But even in so noble a cause as the crusade to protect beauty queens from public outrage, there must be limits. I understand that the offenderati have to keep their outrage at a simmer all the time, so they’re ready to boil over whenever there’s a buck to be made doing so.** I get that those championing Brent Musberger's public flogging, and debating whether the ESPN apology was sufficiently abject, just aren't wired in a way that would let them consider how their own age bias plays into their descriptions of Musberger as “creepy.”
But I have to draw the line at the comments of one particularly ringing condemnation from the moral carillon.

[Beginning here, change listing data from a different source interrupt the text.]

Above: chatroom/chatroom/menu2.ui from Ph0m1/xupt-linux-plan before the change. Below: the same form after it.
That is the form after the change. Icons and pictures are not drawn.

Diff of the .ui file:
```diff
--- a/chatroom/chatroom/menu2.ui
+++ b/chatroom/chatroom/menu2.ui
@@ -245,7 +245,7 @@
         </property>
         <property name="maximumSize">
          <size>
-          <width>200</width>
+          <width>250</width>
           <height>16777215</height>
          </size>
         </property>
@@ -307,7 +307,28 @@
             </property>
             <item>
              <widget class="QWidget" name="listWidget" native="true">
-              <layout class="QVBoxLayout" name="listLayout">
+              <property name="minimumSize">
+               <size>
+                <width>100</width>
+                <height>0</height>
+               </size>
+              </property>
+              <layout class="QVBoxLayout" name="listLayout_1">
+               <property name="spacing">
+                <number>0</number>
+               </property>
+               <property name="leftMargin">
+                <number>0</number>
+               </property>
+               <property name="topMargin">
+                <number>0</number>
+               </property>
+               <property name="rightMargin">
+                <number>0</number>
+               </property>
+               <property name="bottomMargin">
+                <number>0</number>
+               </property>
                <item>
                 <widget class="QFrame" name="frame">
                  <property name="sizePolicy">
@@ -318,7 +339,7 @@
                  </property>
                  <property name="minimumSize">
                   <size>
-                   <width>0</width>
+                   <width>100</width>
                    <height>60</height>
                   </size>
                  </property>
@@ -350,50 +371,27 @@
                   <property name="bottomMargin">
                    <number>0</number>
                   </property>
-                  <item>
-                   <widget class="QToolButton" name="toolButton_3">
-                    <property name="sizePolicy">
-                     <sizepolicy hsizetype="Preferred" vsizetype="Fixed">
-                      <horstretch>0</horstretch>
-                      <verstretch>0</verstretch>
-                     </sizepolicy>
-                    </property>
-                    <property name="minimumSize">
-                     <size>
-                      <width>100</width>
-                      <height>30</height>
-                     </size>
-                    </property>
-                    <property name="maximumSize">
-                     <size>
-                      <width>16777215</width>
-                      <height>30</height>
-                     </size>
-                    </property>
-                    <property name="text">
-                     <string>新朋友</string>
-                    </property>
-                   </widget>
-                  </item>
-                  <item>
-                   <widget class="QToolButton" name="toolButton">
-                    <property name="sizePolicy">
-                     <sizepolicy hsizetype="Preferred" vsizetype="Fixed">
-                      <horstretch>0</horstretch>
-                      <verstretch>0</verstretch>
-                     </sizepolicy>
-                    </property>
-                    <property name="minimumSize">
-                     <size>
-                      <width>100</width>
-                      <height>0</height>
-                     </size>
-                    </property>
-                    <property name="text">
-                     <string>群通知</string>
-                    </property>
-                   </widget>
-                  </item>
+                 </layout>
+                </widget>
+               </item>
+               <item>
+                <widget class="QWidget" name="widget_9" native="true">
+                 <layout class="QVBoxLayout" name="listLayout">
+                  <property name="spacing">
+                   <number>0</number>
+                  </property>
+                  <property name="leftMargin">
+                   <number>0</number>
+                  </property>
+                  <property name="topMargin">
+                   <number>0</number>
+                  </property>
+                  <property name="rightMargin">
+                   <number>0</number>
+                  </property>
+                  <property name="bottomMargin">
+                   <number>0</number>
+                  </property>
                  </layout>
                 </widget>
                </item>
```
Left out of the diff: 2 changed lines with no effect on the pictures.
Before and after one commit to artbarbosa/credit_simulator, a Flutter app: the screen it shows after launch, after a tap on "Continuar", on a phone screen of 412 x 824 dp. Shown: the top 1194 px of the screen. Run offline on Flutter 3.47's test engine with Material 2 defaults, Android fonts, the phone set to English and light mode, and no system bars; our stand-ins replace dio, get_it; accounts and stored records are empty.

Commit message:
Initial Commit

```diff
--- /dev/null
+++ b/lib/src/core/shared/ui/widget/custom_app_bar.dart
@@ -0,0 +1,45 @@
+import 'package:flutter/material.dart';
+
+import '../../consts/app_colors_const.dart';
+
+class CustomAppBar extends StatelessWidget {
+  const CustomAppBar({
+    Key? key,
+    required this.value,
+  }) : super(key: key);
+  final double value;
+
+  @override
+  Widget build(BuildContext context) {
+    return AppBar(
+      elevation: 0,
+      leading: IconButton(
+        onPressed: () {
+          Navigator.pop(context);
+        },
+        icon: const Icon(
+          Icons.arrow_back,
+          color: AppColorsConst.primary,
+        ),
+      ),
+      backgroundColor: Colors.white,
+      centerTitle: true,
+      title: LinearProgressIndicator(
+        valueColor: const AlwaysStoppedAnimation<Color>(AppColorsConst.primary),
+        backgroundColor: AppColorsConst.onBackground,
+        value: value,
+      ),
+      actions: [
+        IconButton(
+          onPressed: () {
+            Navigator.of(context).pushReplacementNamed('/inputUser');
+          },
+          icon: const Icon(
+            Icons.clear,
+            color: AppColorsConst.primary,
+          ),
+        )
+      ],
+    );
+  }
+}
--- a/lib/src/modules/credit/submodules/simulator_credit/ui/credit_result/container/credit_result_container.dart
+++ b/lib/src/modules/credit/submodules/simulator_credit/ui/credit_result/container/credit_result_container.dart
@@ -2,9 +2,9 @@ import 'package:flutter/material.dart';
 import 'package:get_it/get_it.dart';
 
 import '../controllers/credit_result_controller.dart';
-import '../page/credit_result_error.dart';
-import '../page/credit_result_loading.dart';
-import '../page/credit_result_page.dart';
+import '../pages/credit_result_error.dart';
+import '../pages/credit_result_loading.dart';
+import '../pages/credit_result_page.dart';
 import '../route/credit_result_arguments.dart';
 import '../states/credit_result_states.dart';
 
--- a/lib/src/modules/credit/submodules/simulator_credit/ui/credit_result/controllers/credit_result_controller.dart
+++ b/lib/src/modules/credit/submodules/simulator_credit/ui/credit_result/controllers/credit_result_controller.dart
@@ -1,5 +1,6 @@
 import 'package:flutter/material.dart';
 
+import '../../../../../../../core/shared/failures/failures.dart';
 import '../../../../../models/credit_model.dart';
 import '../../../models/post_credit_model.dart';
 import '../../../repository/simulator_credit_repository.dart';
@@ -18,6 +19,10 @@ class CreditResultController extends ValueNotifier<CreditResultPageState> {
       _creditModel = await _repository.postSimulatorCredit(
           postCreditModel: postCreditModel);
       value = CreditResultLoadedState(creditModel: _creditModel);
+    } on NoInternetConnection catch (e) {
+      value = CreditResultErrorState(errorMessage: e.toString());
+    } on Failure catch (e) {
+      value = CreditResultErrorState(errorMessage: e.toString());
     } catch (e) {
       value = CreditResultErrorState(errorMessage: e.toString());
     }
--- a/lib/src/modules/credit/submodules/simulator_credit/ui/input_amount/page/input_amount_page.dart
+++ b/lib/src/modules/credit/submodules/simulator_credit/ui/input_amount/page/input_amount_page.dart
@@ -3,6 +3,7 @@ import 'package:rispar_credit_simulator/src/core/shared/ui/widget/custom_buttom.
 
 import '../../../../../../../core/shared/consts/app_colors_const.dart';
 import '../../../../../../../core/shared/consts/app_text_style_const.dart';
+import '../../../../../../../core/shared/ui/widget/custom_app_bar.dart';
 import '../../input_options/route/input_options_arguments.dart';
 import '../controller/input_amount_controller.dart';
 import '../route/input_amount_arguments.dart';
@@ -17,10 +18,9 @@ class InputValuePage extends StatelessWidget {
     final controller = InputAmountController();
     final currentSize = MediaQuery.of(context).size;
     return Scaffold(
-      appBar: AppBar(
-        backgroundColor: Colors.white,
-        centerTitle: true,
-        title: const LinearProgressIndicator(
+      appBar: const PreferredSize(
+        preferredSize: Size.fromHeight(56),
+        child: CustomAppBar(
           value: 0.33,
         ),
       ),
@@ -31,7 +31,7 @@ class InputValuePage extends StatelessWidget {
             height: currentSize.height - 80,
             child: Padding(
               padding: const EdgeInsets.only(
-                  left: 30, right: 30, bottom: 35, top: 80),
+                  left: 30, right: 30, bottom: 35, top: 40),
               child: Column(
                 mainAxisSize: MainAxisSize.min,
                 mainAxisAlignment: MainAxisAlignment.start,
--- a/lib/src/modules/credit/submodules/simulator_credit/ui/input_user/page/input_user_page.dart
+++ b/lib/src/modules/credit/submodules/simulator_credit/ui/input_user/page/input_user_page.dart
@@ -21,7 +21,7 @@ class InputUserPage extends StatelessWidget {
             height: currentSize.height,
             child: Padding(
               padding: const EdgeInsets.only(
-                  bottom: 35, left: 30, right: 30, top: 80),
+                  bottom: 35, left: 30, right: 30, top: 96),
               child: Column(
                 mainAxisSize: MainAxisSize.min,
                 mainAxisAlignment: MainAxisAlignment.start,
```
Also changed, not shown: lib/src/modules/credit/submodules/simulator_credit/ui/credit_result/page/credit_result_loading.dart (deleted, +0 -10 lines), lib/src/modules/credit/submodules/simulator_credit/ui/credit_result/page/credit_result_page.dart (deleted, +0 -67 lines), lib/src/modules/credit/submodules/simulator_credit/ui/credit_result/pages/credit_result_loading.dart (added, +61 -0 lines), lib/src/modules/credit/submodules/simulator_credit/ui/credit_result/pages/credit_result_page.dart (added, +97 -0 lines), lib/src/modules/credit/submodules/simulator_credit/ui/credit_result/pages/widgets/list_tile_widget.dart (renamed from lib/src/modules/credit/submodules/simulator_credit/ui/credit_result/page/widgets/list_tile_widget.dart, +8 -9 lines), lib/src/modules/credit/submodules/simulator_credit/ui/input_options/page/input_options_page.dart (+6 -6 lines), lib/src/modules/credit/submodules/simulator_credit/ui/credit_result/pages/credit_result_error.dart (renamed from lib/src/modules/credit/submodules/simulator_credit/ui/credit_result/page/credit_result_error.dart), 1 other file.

Sue Baker, a Michigan State journalism professor, impervious to the irony of her comments when made in reference to a young woman who has staked her fortune on a series of contests in which women are evaluated on their looks, said this:
It’s extraordinarily inappropriate to focus on an individual’s looks. In this instance, the appearance of the quarterback’s girlfriend had no bearing on the outcome of the game. It’s a major personal violation, and it’s so retrograde that it’s embarrassing. I think there’s a generational issue, but it’s incumbent on people practicing in these eras to keep up and this is not a norm.
Just so I’m clear, Susy, you’re suggesting Musberger should have spent every minute of four hours Monday night talking only about subjects that had a “bearing on the outcome" of that 42-14 simulation of a football game? I know Michigan State finished unranked this year, but do you really think it's fair to take out your disappointment on all the rest of us football fans?
* Among other ill effects, Miss Alabama has hired a publicist and -- poor child -- her Twitter account has “blown up,” which I take to be a bad thing.
** And yes. I am aware that I'm skirting perilously close to pot-and-kettle reciprocity with that comment. But I prefer to think of myself as less perpetually offended and more of an astute, sardonic and incisive social commentator and an enemy of hypocrisy. (And if there's a way to make any money from this thing, I'm damned if I've found it.)